[Collected data]
+ + + +

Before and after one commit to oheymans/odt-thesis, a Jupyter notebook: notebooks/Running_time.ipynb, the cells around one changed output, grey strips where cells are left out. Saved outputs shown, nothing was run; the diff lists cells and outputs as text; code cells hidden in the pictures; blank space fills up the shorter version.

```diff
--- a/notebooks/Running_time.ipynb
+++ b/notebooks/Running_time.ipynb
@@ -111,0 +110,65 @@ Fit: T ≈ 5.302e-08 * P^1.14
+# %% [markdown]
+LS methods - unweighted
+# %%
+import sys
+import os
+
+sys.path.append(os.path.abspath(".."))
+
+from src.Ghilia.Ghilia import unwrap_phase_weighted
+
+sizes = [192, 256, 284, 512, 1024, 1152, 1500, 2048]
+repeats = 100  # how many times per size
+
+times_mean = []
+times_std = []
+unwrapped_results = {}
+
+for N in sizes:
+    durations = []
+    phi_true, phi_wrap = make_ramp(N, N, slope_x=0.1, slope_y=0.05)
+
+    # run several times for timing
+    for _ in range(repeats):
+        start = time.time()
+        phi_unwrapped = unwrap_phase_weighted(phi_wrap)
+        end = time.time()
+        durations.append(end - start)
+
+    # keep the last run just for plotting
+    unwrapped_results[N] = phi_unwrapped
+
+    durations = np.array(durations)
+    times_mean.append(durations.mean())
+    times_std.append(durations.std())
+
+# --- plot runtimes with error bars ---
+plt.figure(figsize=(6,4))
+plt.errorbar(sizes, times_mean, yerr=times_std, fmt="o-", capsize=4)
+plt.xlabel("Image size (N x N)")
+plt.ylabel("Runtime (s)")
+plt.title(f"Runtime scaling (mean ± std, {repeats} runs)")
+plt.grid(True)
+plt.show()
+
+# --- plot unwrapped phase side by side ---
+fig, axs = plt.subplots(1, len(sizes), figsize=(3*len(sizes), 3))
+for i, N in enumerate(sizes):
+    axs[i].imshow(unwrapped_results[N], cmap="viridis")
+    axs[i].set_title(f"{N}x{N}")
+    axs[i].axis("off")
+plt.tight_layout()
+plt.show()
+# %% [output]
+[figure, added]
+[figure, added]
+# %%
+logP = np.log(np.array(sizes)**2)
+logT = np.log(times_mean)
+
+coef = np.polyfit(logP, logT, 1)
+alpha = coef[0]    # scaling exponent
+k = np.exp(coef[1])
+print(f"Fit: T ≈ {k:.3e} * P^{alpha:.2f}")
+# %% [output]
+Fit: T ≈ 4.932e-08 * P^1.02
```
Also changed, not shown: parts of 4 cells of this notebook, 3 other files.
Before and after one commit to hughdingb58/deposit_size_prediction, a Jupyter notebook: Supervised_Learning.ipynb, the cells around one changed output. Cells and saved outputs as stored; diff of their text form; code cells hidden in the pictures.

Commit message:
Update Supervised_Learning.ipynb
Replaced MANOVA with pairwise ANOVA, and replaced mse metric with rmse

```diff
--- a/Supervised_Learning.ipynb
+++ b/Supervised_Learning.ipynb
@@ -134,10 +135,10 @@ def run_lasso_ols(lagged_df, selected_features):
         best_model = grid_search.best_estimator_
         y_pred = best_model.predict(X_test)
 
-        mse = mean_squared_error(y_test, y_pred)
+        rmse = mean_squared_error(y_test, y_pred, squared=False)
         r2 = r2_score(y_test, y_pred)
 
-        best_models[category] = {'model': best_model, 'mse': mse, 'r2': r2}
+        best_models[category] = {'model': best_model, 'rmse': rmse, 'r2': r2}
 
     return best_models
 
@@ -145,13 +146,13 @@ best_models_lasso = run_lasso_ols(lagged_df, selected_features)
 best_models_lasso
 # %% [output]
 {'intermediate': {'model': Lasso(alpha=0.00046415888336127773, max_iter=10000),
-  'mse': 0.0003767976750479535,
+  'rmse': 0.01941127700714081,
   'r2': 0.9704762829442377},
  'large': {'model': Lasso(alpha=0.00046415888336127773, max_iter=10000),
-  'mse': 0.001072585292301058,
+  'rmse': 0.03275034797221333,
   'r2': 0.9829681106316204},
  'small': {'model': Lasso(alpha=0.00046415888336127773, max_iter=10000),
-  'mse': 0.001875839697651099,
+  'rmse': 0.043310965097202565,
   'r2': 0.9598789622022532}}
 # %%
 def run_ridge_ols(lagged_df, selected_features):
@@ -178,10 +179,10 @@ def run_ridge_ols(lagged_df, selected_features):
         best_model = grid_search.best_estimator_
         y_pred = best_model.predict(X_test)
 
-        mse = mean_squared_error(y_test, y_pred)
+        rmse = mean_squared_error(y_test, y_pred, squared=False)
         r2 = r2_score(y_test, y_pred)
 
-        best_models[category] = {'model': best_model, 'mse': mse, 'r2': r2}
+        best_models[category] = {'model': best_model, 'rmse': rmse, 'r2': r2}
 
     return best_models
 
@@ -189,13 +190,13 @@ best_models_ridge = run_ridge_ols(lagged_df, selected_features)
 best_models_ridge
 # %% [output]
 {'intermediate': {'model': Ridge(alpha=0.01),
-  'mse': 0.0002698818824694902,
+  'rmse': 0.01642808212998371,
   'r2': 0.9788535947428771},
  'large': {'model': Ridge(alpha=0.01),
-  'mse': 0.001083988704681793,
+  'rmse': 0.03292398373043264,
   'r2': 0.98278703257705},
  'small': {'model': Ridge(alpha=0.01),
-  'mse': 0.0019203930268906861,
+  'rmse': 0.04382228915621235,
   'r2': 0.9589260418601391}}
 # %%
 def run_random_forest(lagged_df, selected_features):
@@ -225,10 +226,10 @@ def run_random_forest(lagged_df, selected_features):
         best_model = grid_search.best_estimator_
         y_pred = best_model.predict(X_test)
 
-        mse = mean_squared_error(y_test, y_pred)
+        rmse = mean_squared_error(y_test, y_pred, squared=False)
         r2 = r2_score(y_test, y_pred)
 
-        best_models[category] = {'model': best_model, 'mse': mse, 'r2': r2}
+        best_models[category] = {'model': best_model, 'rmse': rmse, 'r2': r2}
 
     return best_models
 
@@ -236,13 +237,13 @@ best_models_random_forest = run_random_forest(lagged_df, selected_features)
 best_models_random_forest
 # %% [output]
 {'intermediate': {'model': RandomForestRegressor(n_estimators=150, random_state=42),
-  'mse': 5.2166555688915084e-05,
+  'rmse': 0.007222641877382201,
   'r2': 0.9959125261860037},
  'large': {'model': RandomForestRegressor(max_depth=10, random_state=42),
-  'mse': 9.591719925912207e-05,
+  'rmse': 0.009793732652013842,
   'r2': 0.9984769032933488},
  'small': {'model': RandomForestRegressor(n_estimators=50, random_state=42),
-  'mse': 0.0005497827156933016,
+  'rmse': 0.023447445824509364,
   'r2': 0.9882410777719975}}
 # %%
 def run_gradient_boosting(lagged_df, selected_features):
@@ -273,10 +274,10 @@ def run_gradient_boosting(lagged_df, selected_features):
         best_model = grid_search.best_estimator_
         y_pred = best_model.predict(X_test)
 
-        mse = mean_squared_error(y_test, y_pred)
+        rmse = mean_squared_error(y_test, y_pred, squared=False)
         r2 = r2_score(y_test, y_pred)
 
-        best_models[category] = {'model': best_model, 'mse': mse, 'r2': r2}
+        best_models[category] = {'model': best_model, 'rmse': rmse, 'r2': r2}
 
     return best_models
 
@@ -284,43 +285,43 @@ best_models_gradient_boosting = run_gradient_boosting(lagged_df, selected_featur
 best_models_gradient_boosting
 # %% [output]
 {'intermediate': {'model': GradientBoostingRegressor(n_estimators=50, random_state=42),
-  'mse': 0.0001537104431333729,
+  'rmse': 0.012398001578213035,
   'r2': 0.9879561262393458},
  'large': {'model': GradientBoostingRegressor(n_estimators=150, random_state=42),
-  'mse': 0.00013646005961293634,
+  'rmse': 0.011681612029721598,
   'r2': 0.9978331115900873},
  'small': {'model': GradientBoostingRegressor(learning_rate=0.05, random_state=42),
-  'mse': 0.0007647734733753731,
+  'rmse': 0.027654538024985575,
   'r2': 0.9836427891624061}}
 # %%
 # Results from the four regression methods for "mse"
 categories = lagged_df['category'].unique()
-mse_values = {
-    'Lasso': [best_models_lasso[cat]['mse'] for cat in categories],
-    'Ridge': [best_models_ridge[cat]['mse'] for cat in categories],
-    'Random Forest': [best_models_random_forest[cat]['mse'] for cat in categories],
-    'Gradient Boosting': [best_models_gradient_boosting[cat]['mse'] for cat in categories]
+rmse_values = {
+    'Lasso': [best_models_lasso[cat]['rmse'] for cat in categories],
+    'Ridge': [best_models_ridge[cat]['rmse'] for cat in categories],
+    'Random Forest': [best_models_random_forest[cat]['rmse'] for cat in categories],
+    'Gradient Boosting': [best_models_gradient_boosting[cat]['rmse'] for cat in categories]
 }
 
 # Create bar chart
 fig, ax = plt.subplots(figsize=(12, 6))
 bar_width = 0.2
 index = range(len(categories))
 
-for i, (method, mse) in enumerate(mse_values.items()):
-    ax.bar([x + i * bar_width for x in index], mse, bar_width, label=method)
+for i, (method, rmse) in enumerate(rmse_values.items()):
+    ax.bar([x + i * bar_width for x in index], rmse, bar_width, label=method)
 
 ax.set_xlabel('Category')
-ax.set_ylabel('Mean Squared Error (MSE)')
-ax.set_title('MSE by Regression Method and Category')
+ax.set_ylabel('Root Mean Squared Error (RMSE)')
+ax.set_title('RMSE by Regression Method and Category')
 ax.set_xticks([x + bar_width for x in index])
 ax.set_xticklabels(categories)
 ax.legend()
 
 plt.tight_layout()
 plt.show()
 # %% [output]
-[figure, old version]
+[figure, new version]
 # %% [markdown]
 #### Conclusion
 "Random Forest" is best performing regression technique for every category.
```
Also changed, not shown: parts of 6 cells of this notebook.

+ + + +

- **WORK INSTRUCTION**
For each line in the data above that contains the string "RandomForestRegressor", extract the line.

- **TASK SOLUTION**
 {'intermediate': {'model': RandomForestRegressor(n_estimators=150, random_state=42),
  'large': {'model': RandomForestRegressor(max_depth=10, random_state=42),
  'small': {'model': RandomForestRegressor(n_estimators=50, random_state=42),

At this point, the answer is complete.